“I feel like I’m captain of color war for 30 years!” Yiddes says. “Every few years, I have to reinvent myself and come up with new ideas. People aren’t interested in buying something that was in a few years ago. I’m constantly on the lookout for what’s new. I’ll notice an afghan at a high-end store in Manhattan and my antennae go up. I’ll think, How can I recreate it as a knit scarf?

“I was sitting at a simchah with a friend last night,” Yiddes continues, “and noticed an interesting appliqué on her sweater. It was a unique design made from velvet outlined with a novelty yarn, accented with tiny glass beads. She was in the middle of talking to me and I snapped a picture. I said, ‘I’m sorry, I didn’t hear a word you said. I just love the way that appliqué looks, and I think it would look great if I changed it to two hearts and put it on a newborn baby hat.’ I couldn’t wait to e-mail it to my manufacturers and my yarn suppliers to see if they could work something out. 

To read the rest of this story, please buy this issue of Mishpacha or sign up for a weekly subscription
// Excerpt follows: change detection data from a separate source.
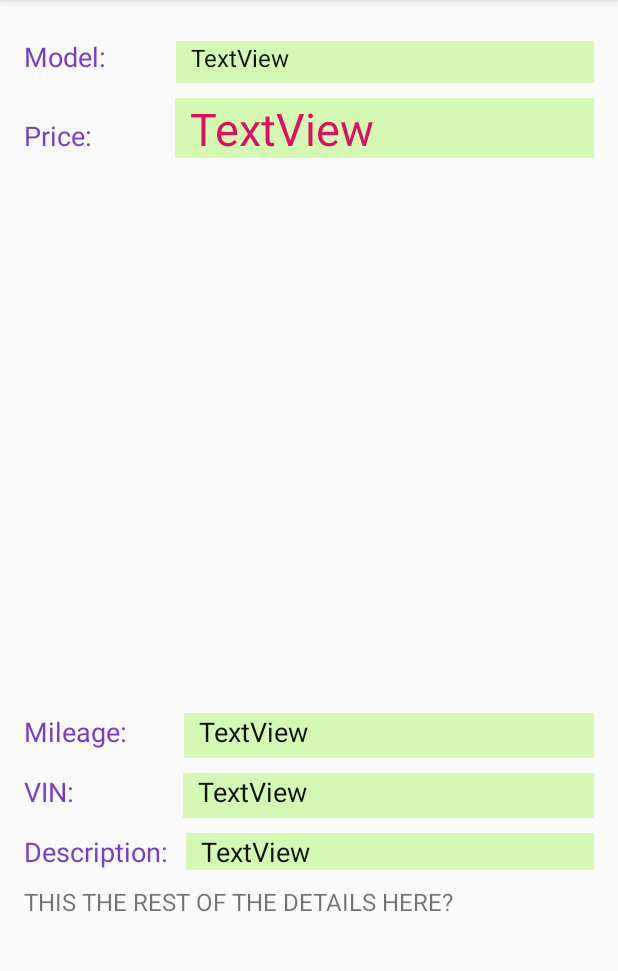
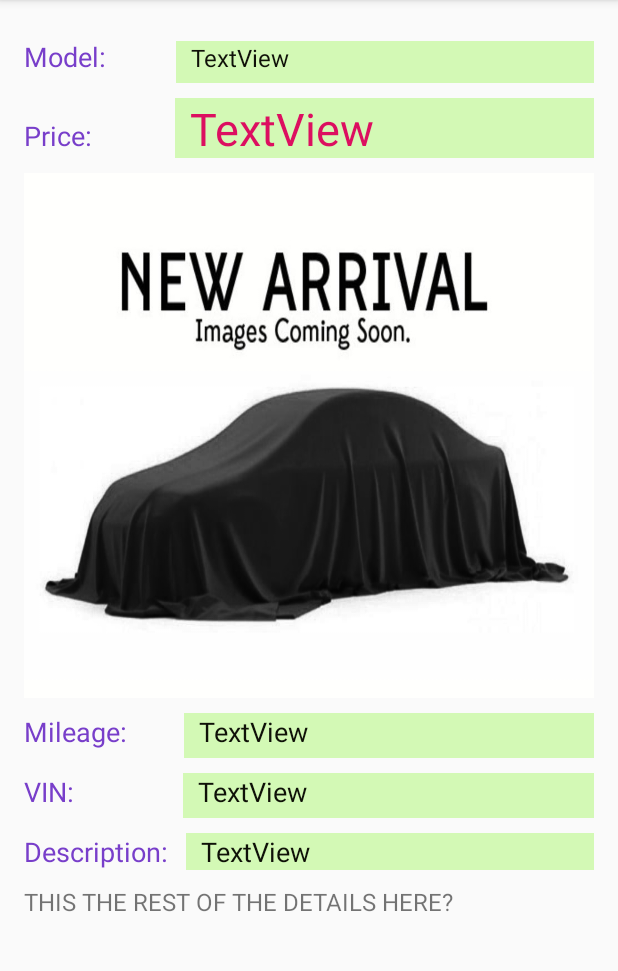
Before and after one commit to LBCesar/Project3, an Android app: the carInfo screen opened directly, with no data from a screen before it, on a phone screen of 412 x 824 dp, the part 84-1055 px from its top. Run offline under Robolectric (Android 15) with nearby library versions, the phone set to English and light mode, and no system bars; our stand-ins replace Picasso; pictures from the network do not load.

Commit message:
Clean up,only link 4 left to do

```diff
--- a/app/src/main/java/com/example/project3/carInfo.java
+++ b/app/src/main/java/com/example/project3/carInfo.java
@@ -26,6 +26,7 @@ public class carInfo extends AppCompatActivity {
     private TextView summary;
     private TextView mileage;
     private ImageView carPic;
+
 
 
     public static ArrayList<MoreDetails> moreDetailsCarList;
@@ -77,7 +78,6 @@ public class carInfo extends AppCompatActivity {
             mileage.setText(" " + co.mileage + " miles");
             summary.setText(co.veh_description);
 
-            //carPic.setImageResource(co.carPic);
             if(URLUtil.isValidUrl(co.image_url)) {
                 //"https://i.imgur.com/gwy9G6s.jpg"
 
@@ -85,6 +85,7 @@ public class carInfo extends AppCompatActivity {
                         .load(co.image_url)
 //                    .resize(600,600)
                         .into(carPic);
+
             }
         }
 
--- a/app/src/main/res/layout/activity_car_info.xml
+++ b/app/src/main/res/layout/activity_car_info.xml
@@ -92,7 +92,8 @@
                     android:id="@+id/carPic"
                     android:layout_width="match_parent"
                     android:layout_height="350dp"
-                    tools:srcCompat="@tools:sample/avatars" />
+                    android:background="@drawable/coming_soon"
+                    tools:srcCompat="@drawable/carrrpic" />
             </LinearLayout>
 
             <LinearLayout
```
Also changed, not shown: app/src/main/res/drawable/carrrpic.jpg (added), app/src/main/res/drawable/coming_soon.jpg (added).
Share this page with a friend. Fill in the information below, and we'll email your friend a link to this page on your behalf.
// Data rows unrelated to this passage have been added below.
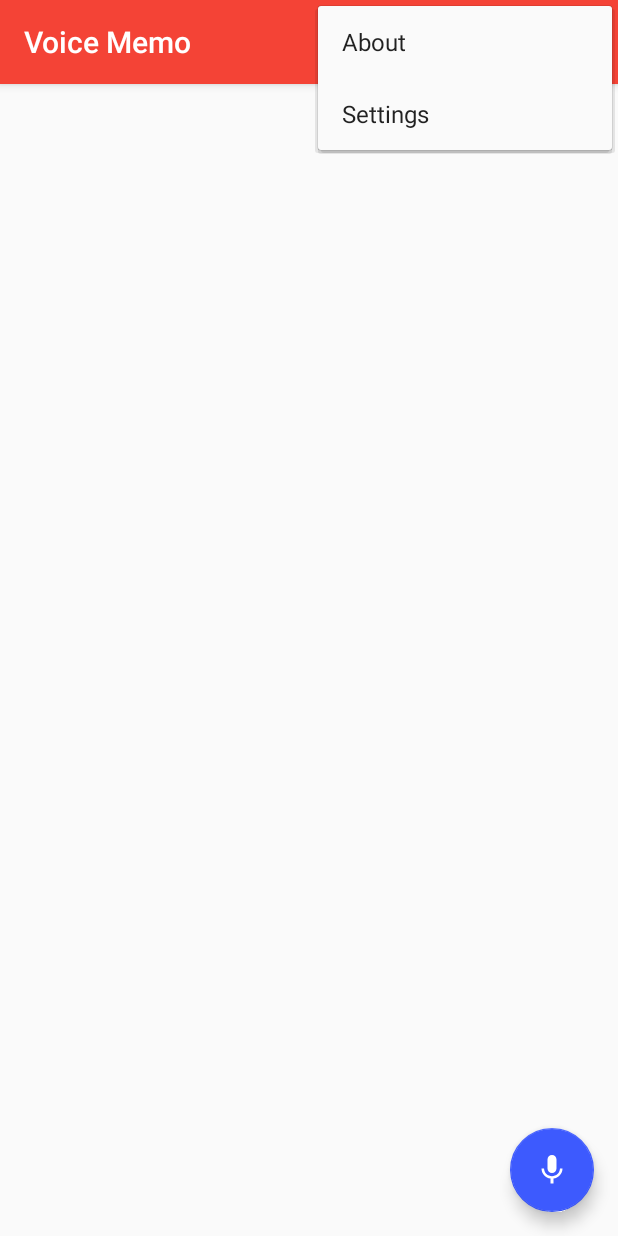
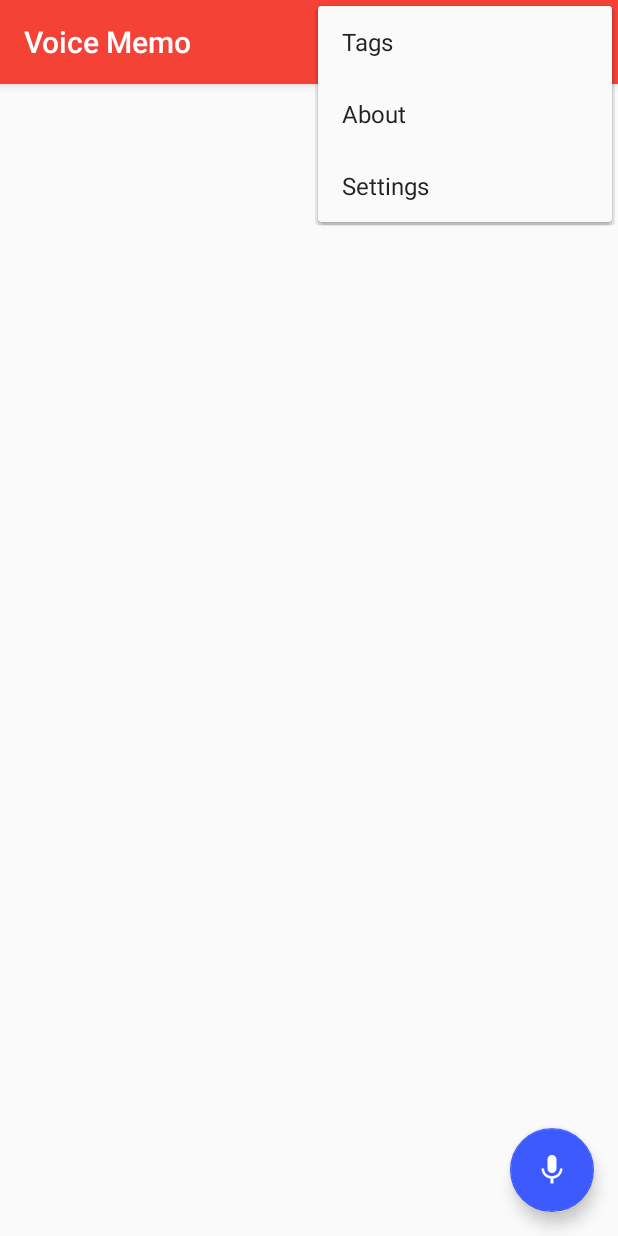
Before and after one commit to GoodEnoughSoftware/voice-memo-android, an Android app: the screen it shows after launch (MainActivity), with the options menu open, on a phone screen of 412 x 824 dp. Run offline under Robolectric (Android 15) with nearby library versions, the phone set to English and light mode, and no system bars; libraries missing offline, so code that uses them is left out: com.afollestad.materialdialogs.

```diff
--- a/app/build.gradle
+++ b/app/build.gradle
@@ -25,5 +25,5 @@ dependencies {
     compile 'com.android.support:appcompat-v7:24.0.0'
     compile 'com.android.support:design:24.0.0'
     compile 'com.afollestad.material-dialogs:core:0.8.6.2'
-    compile 'com.github.GoodEnoughSoftware:audroid:v0.1-alpha'
+    //compile 'com.github.GoodEnoughSoftware:audroid:v0.1-alpha'
 }
--- /dev/null
+++ b/app/src/main/res/layout/layout_tags.xml
@@ -0,0 +1,6 @@
+<?xml version="1.0" encoding="utf-8"?>
+<LinearLayout xmlns:android="http://schemas.android.com/apk/res/android"
+    android:orientation="vertical" android:layout_width="match_parent"
+    android:layout_height="match_parent">
+
+</LinearLayout>
--- a/app/src/main/res/menu/menu_main.xml
+++ b/app/src/main/res/menu/menu_main.xml
@@ -2,6 +2,11 @@
     xmlns:app="http://schemas.android.com/apk/res-auto"
     xmlns:tools="http://schemas.android.com/tools"
     tools:context="com.goodenoughsoftware.voicememo.MainActivity">
+    <item
+        android:id="@+id/action_tags"
+        android:orderInCategory="98"
+        android:title="@string/action_tags"
+        app:showAsAction="never" />
     <item
         android:id="@+id/action_about"
         android:orderInCategory="99"
--- a/app/src/main/res/values/strings.xml
+++ b/app/src/main/res/values/strings.xml
@@ -2,6 +2,7 @@
     <string name="app_name">Voice Memo</string>
     <string name="action_settings">Settings</string>
     <string name="action_about">About</string>
+    <string name="action_tags">Tags</string>
 
     <string name="version_byline">Version 0.1</string>
 
```
Also changed, not shown: app/src/main/java/com/goodenoughsoftware/voicememo/MainActivity.java (+16 -3 lines), app/src/main/java/com/goodenoughsoftware/voicememo/fragments/TagsDialogFragment.java (added, +34 -0 lines).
Your name
Your email address
You friend's name
Your friend's email address
Please type the characters you see in the image into the box provided.
CAPTCHA
Message
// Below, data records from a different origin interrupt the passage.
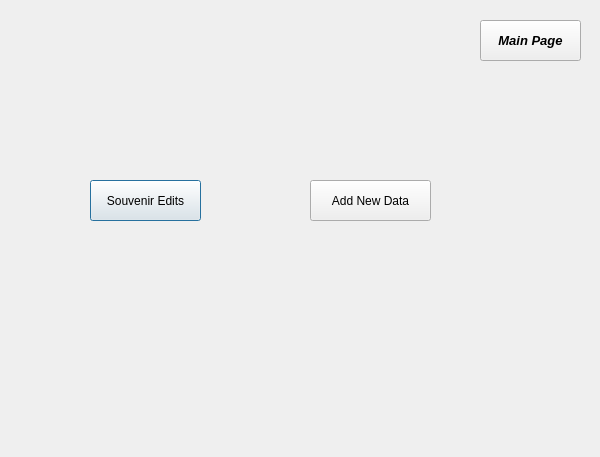
Qt form maintenancepage.ui (Ling2251/CS1D-Project-2-Baseball-Project) before a commit.
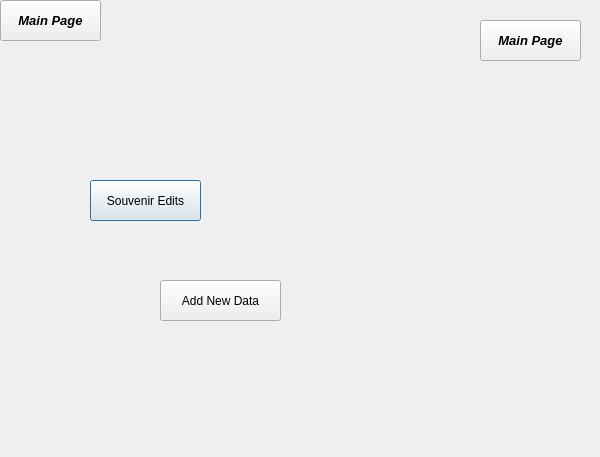
The same form after that commit.

Commit message: adding reading in intput file class

What changed in the file:
```diff
--- a/maintenancepage.ui
+++ b/maintenancepage.ui
@@ -29,8 +29,8 @@
   <widget class="QPushButton" name="InputFileButton">
    <property name="geometry">
     <rect>
-     <x>310</x>
-     <y>180</y>
+     <x>160</x>
+     <y>280</y>
      <width>121</width>
      <height>41</height>
     </rect>
@@ -61,6 +61,28 @@
     <string>Main Page</string>
    </property>
   </widget>
+  <widget class="QPushButton" name="mainPagrButton_2">
+   <property name="geometry">
+    <rect>
+     <x>0</x>
+     <y>0</y>
+     <width>101</width>
+     <height>41</height>
+    </rect>
+   </property>
+   <property name="font">
+    <font>
+     <family>Arial</family>
+     <pointsize>10</pointsize>
+     <weight>75</weight>
+     <italic>true</italic>
+     <bold>true</bold>
+    </font>
+   </property>
+   <property name="text">
+    <string>Main Page</string>
+   </property>
+  </widget>
  </widget>
  <resources/>
  <connections/>
```
The commit also changes 6 other files.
MM217
 
Evolution vs. Revolution
Shoshana Friedman I call it the “what happened to my magazine?” response
Up, Up, and Away
Rabbi Moshe Grylak What a fraught subject Eretz Yisrael is, to this day
Where Do You Come From?
Yonoson Rosenblum Could they be IDF officers with no Jewish knowledge?
Heaven Help Us
Eytan Kobre Writing about anti-Semitism should rouse, not soothe
Work/Life Solutions with Chedva Kleinhandler
Moe Mernick “Failures are our compass to success”
An Un-Scientific Survey
Rabbi Emanuel Feldman Are Jerusalemites unfriendly? Not necessarily
Out of Anger
Jacob L. Freedman How Angry Lawyer was finally able to calm down
5 Things You Didn’t Know about…Yitzy Bald
Riki Goldstein He composed his first melody at eight years old
When the Floodgates of Song Open, You’re Never Too Old
Riki Goldstein Chazzan Pinchas Wolf was unknown until three years ago
Who Helped Advance These Popular Entertainers?
Riki Goldstein Unsung deeds that boosted performers into the limelight
Your Task? Ask
Faigy Peritzman A tangible legacy I want to pass on to my children
Are You There?
Sarah Chana Radcliffe Emotional withdrawal makes others feel lonely, abandoned
A Peace of a Whole
Rebbetzin Debbie Greenblatt Love shalom more than you love being right
Seminary Applications
Rabbi Zecharya Greenwald, as told to Ariella Schiller It’s just as hard for seminaries to reject you